SkyEng make a service and platform for learning foreign languages online and chose a remote business model for their company. SkyEng has about 800 employees, mostly teachers, but the team that directly creates the product also works entirely remotely.

Research on working from home

Even before the start of the pandemic, experts from Stanford and Ctrip, China's largest travel agency with about 16 thousand employees, conducted a two-year study from 2014-2016. They studied a large group of employees and all those whose birthday fell on an even date were sent to work from home, and those who were born on odd days were left in the office.

The results showed that employees who worked from home showed a significant increase in efficiency (about 13%); they stopped being late for the start of the working day and left earlier, took fewer days off and sick days, and were 50% less likely to quit. They valued estimated savings on office space plus efficiency gains at $2,000 per employee per month.

Communication in a distributed team

The key to successful remote working is constant communication. At Heliotrope Digital we use various tools to help with this, including Slack as an internal messenger, Jira and Asana for workflow & project collaboration. We also use Hubspot for client relationship management (CRM) which means staff across the organisation can see a history for individual customers and allows us to automate sales and follow ups.

Most teams hold daily meetings in which they discuss what has been done during the day as well as make a plan for the next few days. This helps you stay up to date and track your progress. It helps to set a time limit to go through the tasks, for example 20 minutes just to understand what you need to pay attention to, and then record updates and changes in the task tracker.

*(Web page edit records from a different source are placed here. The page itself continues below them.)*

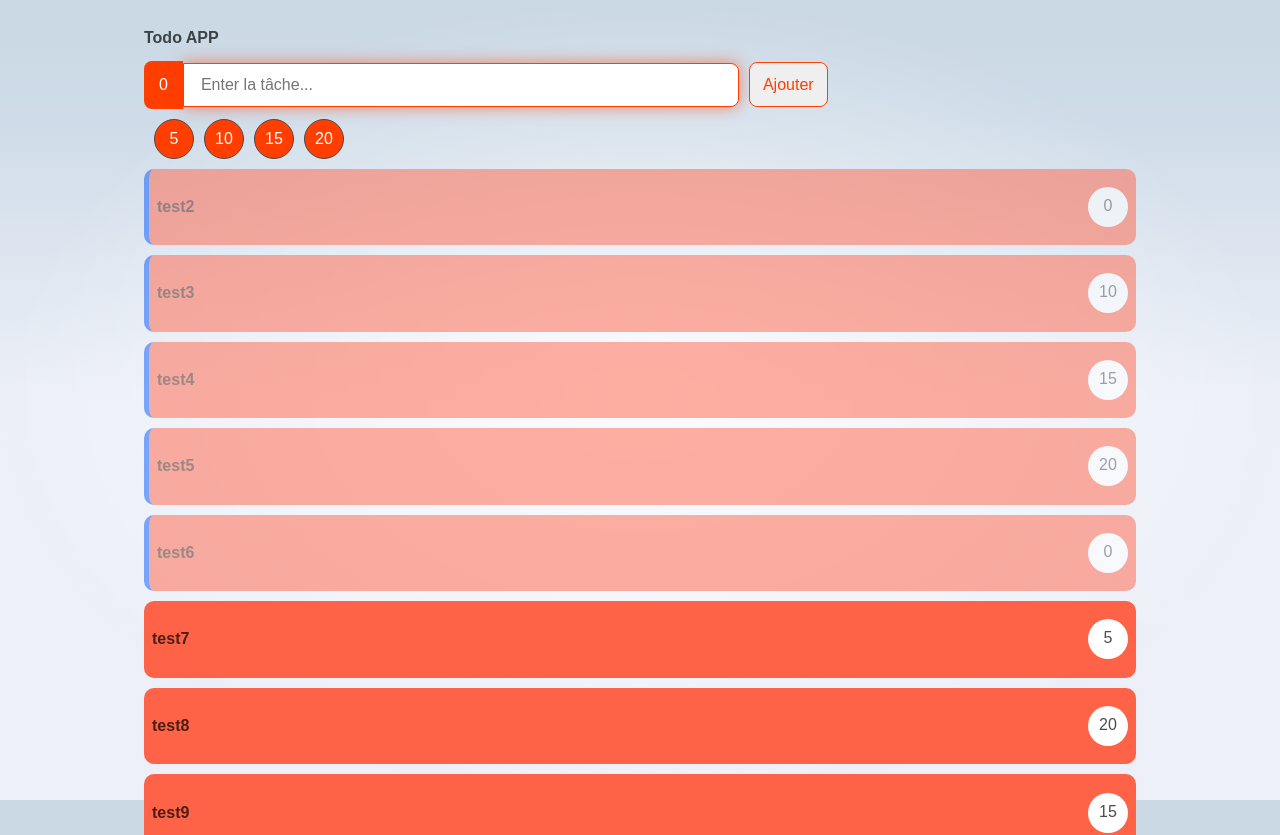
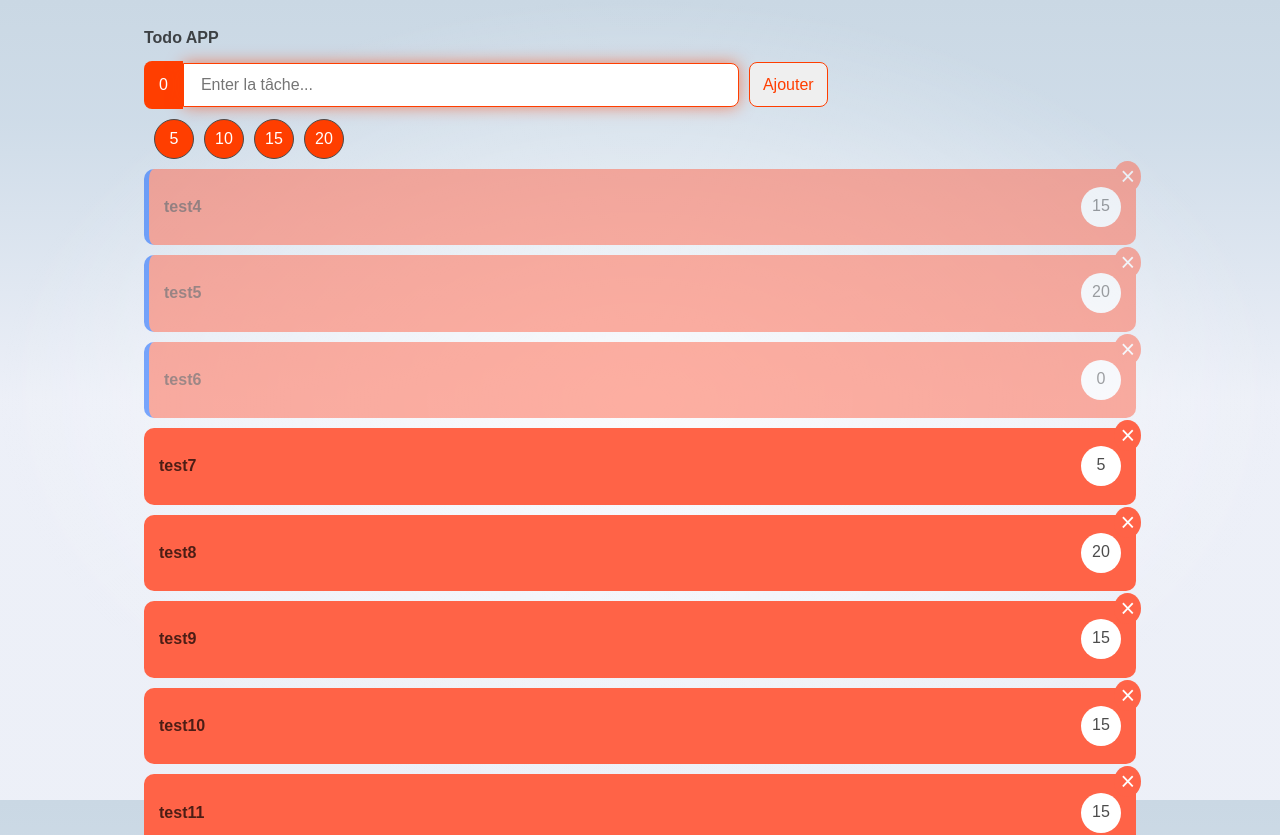
Before and after one commit to francis-tg/todo-app-svelte, a SvelteKit app: page / in a window 1280 px wide. Shown: the top 835 px of the page. Built offline with nearby package versions, Linux system fonts and the light colour scheme; data requests are answered from the project's data file.

Commit message:
add remove

```diff
--- a/db.json
+++ b/db.json
@@ -1,19 +1,5 @@
 {
   "todos": [
-    {
-      "title": "test2",
-      "userId": 1,
-      "completed": true,
-      "rate": 0,
-      "id": 2
-    },
-    {
-      "title": "test3",
-      "userId": 1,
-      "completed": true,
-      "rate": 10,
-      "id": 3
-    },
     {
       "title": "test4",
       "userId": 1,
--- a/src/components/todoList.svelte
+++ b/src/components/todoList.svelte
@@ -32,6 +32,15 @@
 				console.error('Erreur lors de la requête:', error);
 			});
 	}
+    function removeTodo(id:number){
+        fetchApi('DELETE', `${API_URL}/todos/${id}`, {})
+			.then((getdata) => {
+				//Todos.set(getdata)
+			})
+			.catch((error) => {
+				console.error('Erreur lors de la requête:', error);
+			});
+    }
 </script>
 
 <div class="container">
@@ -41,6 +50,9 @@
 			class={'todo ' + (todo.completed ? 'complete' : '')}
 			on:dblclick={() => setComplete(todo)}
 		>
+        <button class="remove-btn" on:click={()=>removeTodo(todo.id)}>
+            &times;
+        </button>
 			<h4 class="title">{todo.title}</h4>
 			<div class="rate">
 				{todo.rate ?? 0}
@@ -52,8 +64,9 @@
 <style lang="scss">
 	.container {
 		.todo {
+            position: relative;
 			background: tomato;
-			padding: 8px;
+			padding: 8px 15px;
 			margin-bottom: 10px;
 			border-radius: 10px;
 			display: flex;
@@ -64,6 +77,17 @@
                 opacity: .5;
 				border-left: 5px solid #0059ff;
 			}
+            .remove-btn{
+                position: absolute;
+                top: -8px;
+                right: -5px;
+                border: none;
+                background-color: tomato;
+                color: white;
+                border-radius: 50%;
+                font-size:25px;
+                cursor: pointer;
+            }
 			.rate {
 				background-color: white;
 				padding: 10px;
```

By and large, these are traditional meetings, they just take place online, and like traditional meetings, they can easily overrun or be generally futile unless tightly controlled with specific objectives. An important principle here: all calls, conferences, and discussions should always take place with video, when possible.

In spite of all the convenience of online communication, live human communication is difficult to replace. Therefore, several times a year we meet up with our teams in Moscow, Frankfurt and Kiev. Plus, individual teams come to our office in London to work together on a project.

Tips for beginners

There are several tricks to remote working that our team has come up with experimentally which I'd like to share.

During video meetings, disable your own camera display. It seems like a small thing, but your own face on the screen is unexpectedly distracting, and turning it off helps you better focus directly on the conversation.

It is very important to have some kind of daily morning routine which helps you to switch from "home mode" to "work mode". Usually a trip to the office provides such a switch but, given this is often not possible working at a remote location, you need to come up with some kind of mandatory daily activity that will help you switch to your working, resourceful state. This could be changing into particular work clothes, or even having two pairs of slippers — work and home. :)

Changing clothes just before starting work also helps to switch and adjust your mood. When you work from home, the boundaries between work and non-work are very blurred. This often leads to my colleagues and me working too much, much more than we might have done in the office. So switching back to "home mode" is equally important.

Remote work as your company's competitive advantage

The most important advantage of remote work is a flexible approach to organising your life. And for many candidates, it can be a deciding factor in why they choose your company, and not a larger or more well-known organisation. This mode of work is not for everyone, but now more and more candidates are looking for opportunities to set up their work-life balance in an optimal way, and remote work can be an excellent way of doing this. For companies that provide this possibility to their employees, it can become a definitive competitive advantage.